» Exercise details: Output each record exactly, excluding pictures.

» Given information:
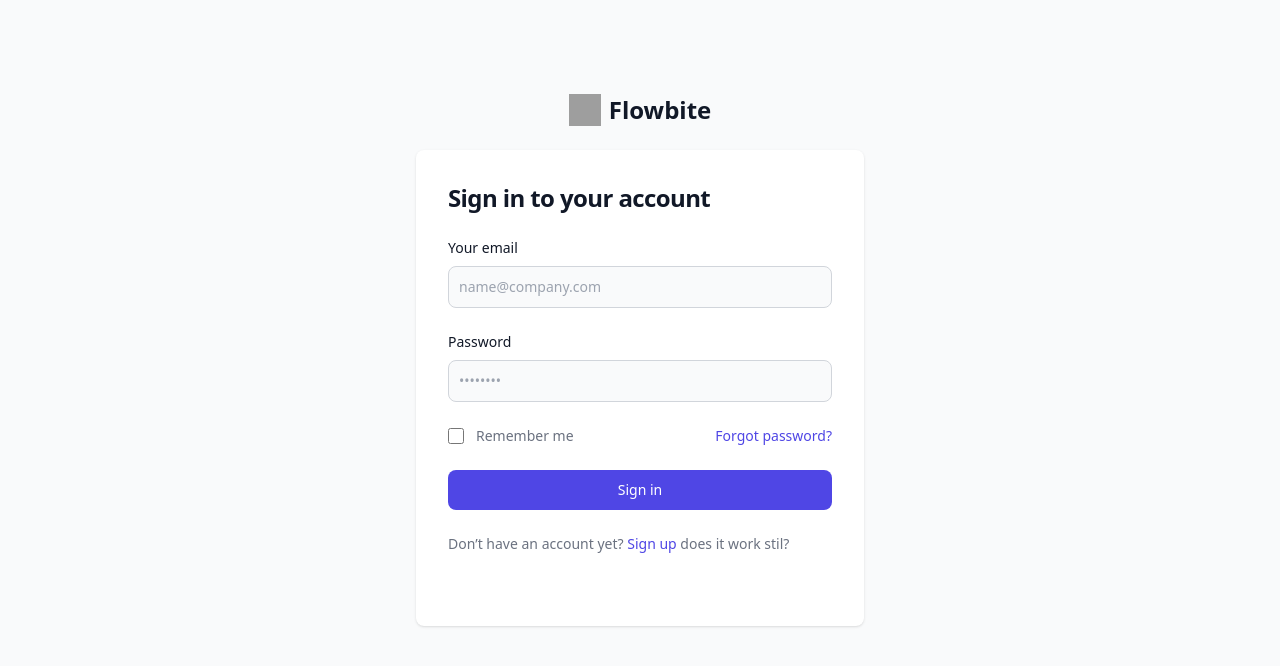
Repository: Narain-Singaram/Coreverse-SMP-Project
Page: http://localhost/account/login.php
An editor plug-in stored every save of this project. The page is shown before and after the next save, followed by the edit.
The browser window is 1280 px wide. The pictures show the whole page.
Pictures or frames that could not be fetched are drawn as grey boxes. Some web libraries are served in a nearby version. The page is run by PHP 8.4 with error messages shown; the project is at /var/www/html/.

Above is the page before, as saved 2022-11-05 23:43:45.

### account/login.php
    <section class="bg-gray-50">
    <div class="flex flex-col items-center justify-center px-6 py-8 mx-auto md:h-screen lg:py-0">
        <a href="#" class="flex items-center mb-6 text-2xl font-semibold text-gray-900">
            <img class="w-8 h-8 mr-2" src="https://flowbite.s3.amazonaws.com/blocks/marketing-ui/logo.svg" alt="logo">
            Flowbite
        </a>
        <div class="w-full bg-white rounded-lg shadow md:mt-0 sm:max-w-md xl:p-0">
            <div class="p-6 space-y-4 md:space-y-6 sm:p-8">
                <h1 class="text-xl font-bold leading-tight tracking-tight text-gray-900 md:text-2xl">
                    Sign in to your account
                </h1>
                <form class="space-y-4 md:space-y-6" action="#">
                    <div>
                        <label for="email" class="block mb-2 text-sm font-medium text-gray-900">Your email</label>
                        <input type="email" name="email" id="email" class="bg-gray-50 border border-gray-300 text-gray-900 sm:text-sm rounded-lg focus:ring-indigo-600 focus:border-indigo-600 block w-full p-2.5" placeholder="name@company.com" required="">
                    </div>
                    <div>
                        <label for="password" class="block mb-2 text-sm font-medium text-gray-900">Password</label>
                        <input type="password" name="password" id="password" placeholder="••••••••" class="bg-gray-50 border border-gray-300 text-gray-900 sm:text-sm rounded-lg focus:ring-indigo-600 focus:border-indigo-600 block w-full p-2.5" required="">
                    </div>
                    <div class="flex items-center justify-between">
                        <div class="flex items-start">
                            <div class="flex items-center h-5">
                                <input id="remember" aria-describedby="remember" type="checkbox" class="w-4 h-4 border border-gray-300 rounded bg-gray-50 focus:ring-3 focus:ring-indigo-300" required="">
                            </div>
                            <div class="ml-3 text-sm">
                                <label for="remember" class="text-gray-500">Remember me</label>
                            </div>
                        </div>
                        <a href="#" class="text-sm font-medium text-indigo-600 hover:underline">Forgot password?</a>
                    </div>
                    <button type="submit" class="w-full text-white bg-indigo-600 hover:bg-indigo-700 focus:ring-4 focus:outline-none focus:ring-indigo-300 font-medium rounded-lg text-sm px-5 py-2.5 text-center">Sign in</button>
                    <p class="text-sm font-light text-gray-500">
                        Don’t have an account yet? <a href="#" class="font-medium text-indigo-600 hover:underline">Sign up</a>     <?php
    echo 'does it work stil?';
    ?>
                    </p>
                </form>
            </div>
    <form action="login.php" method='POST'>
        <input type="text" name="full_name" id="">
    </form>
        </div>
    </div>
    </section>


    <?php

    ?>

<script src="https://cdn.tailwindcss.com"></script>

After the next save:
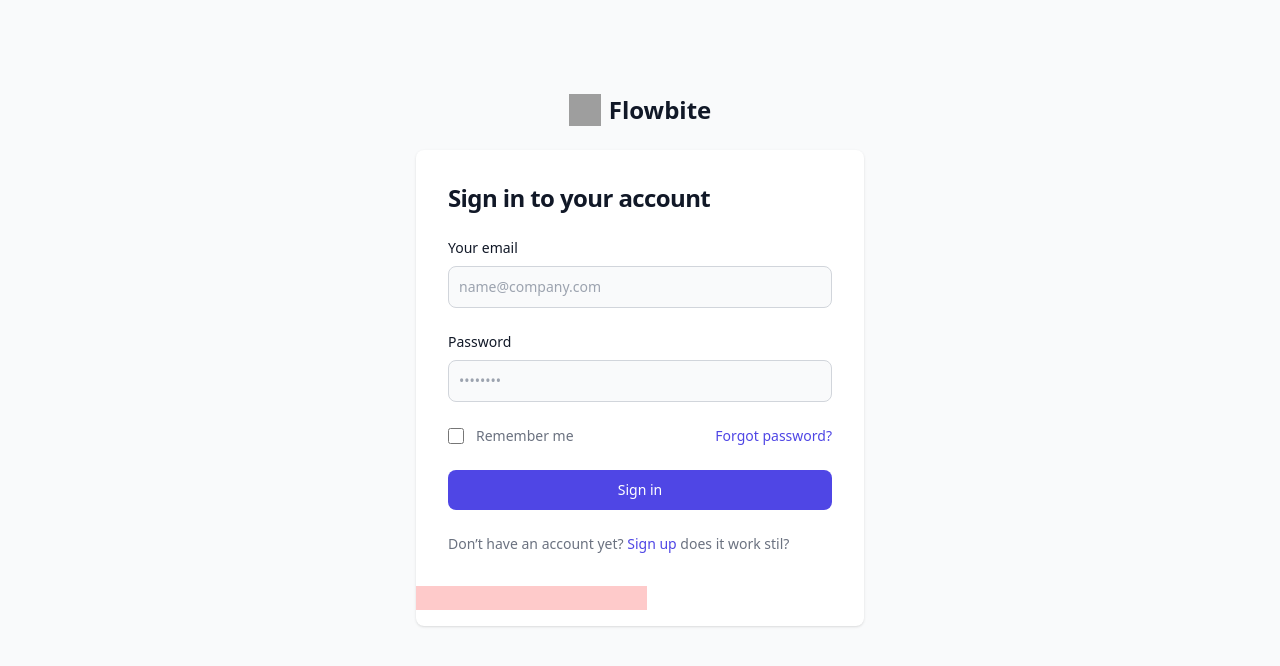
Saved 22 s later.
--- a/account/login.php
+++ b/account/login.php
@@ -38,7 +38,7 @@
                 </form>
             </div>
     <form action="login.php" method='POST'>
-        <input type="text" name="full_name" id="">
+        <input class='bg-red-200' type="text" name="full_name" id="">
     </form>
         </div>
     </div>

» Written solution:
Repository: Narain-Singaram/Coreverse-SMP-Project
Page: http://localhost/account/login.php
An editor plug-in stored every save of this project. The page is shown before and after the next save, followed by the edit.
The browser window is 1280 px wide. The pictures show the whole page.
Pictures or frames that could not be fetched are drawn as grey boxes. Some web libraries are served in a nearby version. The page is run by PHP 8.4 with error messages shown; the project is at /var/www/html/.

Above is the page before, as saved 2022-11-05 23:43:45.

### account/login.php
    <section class="bg-gray-50">
    <div class="flex flex-col items-center justify-center px-6 py-8 mx-auto md:h-screen lg:py-0">
        <a href="#" class="flex items-center mb-6 text-2xl font-semibold text-gray-900">
            <img class="w-8 h-8 mr-2" src="https://flowbite.s3.amazonaws.com/blocks/marketing-ui/logo.svg" alt="logo">
            Flowbite
        </a>
        <div class="w-full bg-white rounded-lg shadow md:mt-0 sm:max-w-md xl:p-0">
            <div class="p-6 space-y-4 md:space-y-6 sm:p-8">
                <h1 class="text-xl font-bold leading-tight tracking-tight text-gray-900 md:text-2xl">
                    Sign in to your account
                </h1>
                <form class="space-y-4 md:space-y-6" action="#">
                    <div>
                        <label for="email" class="block mb-2 text-sm font-medium text-gray-900">Your email</label>
                        <input type="email" name="email" id="email" class="bg-gray-50 border border-gray-300 text-gray-900 sm:text-sm rounded-lg focus:ring-indigo-600 focus:border-indigo-600 block w-full p-2.5" placeholder="name@company.com" required="">
                    </div>
                    <div>
                        <label for="password" class="block mb-2 text-sm font-medium text-gray-900">Password</label>
                        <input type="password" name="password" id="password" placeholder="••••••••" class="bg-gray-50 border border-gray-300 text-gray-900 sm:text-sm rounded-lg focus:ring-indigo-600 focus:border-indigo-600 block w-full p-2.5" required="">
                    </div>
                    <div class="flex items-center justify-between">
                        <div class="flex items-start">
                            <div class="flex items-center h-5">
                                <input id="remember" aria-describedby="remember" type="checkbox" class="w-4 h-4 border border-gray-300 rounded bg-gray-50 focus:ring-3 focus:ring-indigo-300" required="">
                            </div>
                            <div class="ml-3 text-sm">
                                <label for="remember" class="text-gray-500">Remember me</label>
                            </div>
                        </div>
                        <a href="#" class="text-sm font-medium text-indigo-600 hover:underline">Forgot password?</a>
                    </div>
                    <button type="submit" class="w-full text-white bg-indigo-600 hover:bg-indigo-700 focus:ring-4 focus:outline-none focus:ring-indigo-300 font-medium rounded-lg text-sm px-5 py-2.5 text-center">Sign in</button>
                    <p class="text-sm font-light text-gray-500">
                        Don’t have an account yet? <a href="#" class="font-medium text-indigo-600 hover:underline">Sign up</a>     <?php
    echo 'does it work stil?';
    ?>
                    </p>
                </form>
            </div>
    <form action="login.php" method='POST'>
        <input type="text" name="full_name" id="">
    </form>
        </div>
    </div>
    </section>


    <?php

    ?>

<script src="https://cdn.tailwindcss.com"></script>

After the next save:
Saved 22 s later.
--- a/account/login.php
+++ b/account/login.php
@@ -38,7 +38,7 @@
                 </form>
             </div>
     <form action="login.php" method='POST'>
-        <input type="text" name="full_name" id="">
+        <input class='bg-red-200' type="text" name="full_name" id="">
     </form>
         </div>
     </div>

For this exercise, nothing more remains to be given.